Amy Lumban Gaol

Amy Lumban Gaol

Amy Lumban Gaol is the World Agroforestry Centre’s Communications Coordinator for the Agroforestry and Forestry in Sulawesi (AgFor) project based in Makassar, Indonesia. She coordinates an integrated communications strategy within the three provinces where AgFor is working (South and Southeast Sulawesi and Gorontalo), including video production, writing stories and promoting AgFor through various media. Her interests include photography, social media and humanitarian activity.

Nipa-Nipa reserve saved by multilateral alliance of government, farmers and NGOs

  Nearly 18 years after the establishment of the Nipa-Nipa Grand Forest Park conservation area in Southeast Sulawesi Province, Indonesia, new, broadly-supported legislation marks the beginning of its collaborative management and the end of a lengthy democratic process....

More mouths to feed. Part 2: Expanding climate-smart agriculture to secure food supply

Climate-smart agriculture, including agroforestry and other diversified farming practices, is the future of farming. The world can no longer rely on monocultural, commercial practices to feed the two billion new mouths expected by 2050. While the world is...

More mouths to feed. Part 1: Harnessing climate-smart agriculture to secure food supply

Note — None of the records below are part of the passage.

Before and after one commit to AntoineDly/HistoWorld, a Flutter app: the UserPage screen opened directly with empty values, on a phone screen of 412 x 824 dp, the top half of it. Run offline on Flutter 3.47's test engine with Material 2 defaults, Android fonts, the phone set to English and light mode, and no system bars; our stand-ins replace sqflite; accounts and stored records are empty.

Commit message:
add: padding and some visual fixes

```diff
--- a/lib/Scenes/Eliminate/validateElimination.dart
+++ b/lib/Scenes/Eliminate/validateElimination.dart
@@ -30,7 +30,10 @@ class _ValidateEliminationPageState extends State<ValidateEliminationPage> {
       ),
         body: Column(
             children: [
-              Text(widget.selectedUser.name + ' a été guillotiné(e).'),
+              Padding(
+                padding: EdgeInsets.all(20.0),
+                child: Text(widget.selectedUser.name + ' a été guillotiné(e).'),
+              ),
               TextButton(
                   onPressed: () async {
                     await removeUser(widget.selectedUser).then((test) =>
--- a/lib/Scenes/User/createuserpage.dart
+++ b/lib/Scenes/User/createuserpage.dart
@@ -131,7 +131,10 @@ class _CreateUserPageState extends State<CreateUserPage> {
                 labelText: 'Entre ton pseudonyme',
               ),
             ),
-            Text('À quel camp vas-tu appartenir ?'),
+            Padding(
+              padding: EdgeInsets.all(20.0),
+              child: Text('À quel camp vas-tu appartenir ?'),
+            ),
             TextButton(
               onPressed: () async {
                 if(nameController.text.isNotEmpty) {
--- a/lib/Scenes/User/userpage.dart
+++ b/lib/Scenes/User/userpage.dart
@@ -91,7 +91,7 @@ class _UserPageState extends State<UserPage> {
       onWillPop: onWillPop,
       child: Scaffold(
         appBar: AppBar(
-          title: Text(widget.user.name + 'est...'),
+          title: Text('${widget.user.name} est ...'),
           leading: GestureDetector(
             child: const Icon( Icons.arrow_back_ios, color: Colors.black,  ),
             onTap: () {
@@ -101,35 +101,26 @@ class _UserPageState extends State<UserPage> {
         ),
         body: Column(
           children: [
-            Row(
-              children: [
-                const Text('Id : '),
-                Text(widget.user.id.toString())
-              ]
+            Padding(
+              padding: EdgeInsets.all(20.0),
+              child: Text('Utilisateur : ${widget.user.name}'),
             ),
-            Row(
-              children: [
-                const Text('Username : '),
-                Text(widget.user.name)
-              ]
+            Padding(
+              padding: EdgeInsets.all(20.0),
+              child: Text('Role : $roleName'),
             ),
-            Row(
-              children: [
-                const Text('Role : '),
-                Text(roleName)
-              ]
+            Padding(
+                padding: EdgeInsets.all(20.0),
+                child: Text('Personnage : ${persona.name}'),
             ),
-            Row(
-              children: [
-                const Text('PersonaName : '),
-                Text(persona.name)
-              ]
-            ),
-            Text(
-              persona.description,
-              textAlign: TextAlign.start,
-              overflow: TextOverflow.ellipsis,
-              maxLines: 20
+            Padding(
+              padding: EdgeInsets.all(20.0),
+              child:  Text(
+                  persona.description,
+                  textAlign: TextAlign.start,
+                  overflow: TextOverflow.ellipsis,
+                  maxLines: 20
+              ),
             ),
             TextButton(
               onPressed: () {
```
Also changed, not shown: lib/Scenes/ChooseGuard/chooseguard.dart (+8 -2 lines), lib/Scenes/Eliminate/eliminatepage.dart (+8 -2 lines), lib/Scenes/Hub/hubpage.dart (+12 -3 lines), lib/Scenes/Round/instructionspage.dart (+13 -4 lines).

Climate-smart agriculture, including agroforestry and other diversified farming practices, has huge potential to improve food security and address climate change at the same time. Researchers, policymakers and farmers discuss what should be done to expand such practices and...

Dr Happiness Osebele, geneticist and mother of five, one of 29 senior plant breeders from around Africa attending the African Plant Breeding Academy in July 2016 at ICRAF. Photo: World Agroforestry Centre/Catharine Watson

How Happiness is breeding plants for Africa’s future

  Plant breeders are improving food plants and building a more food-secure future for Africa. One has been working at it all her life despite early challenges.   A plant breeder called Happiness spent 17 months trying to...

Forest people of DR Congo guide orphan crop research

Dr Benjamin Dowiya Nzawele, 42, arrived at the World Agroforestry Centre, also known as ICRAF, in Nairobi with an important brief from his national agricultural research institute: To “identify orphan crops not currently taken into account by INERA, their...

A talk with the Tala-andig tribe: thoughts on development, deeper engagement and mutual respect

Research and development aim to benefit communities but how should researchers and indigenous people work together in projects? Here are some thoughts on development, deeper engagement and mutual respect based on discussions between the Tala-andig tribe and ICRAF researchers. It...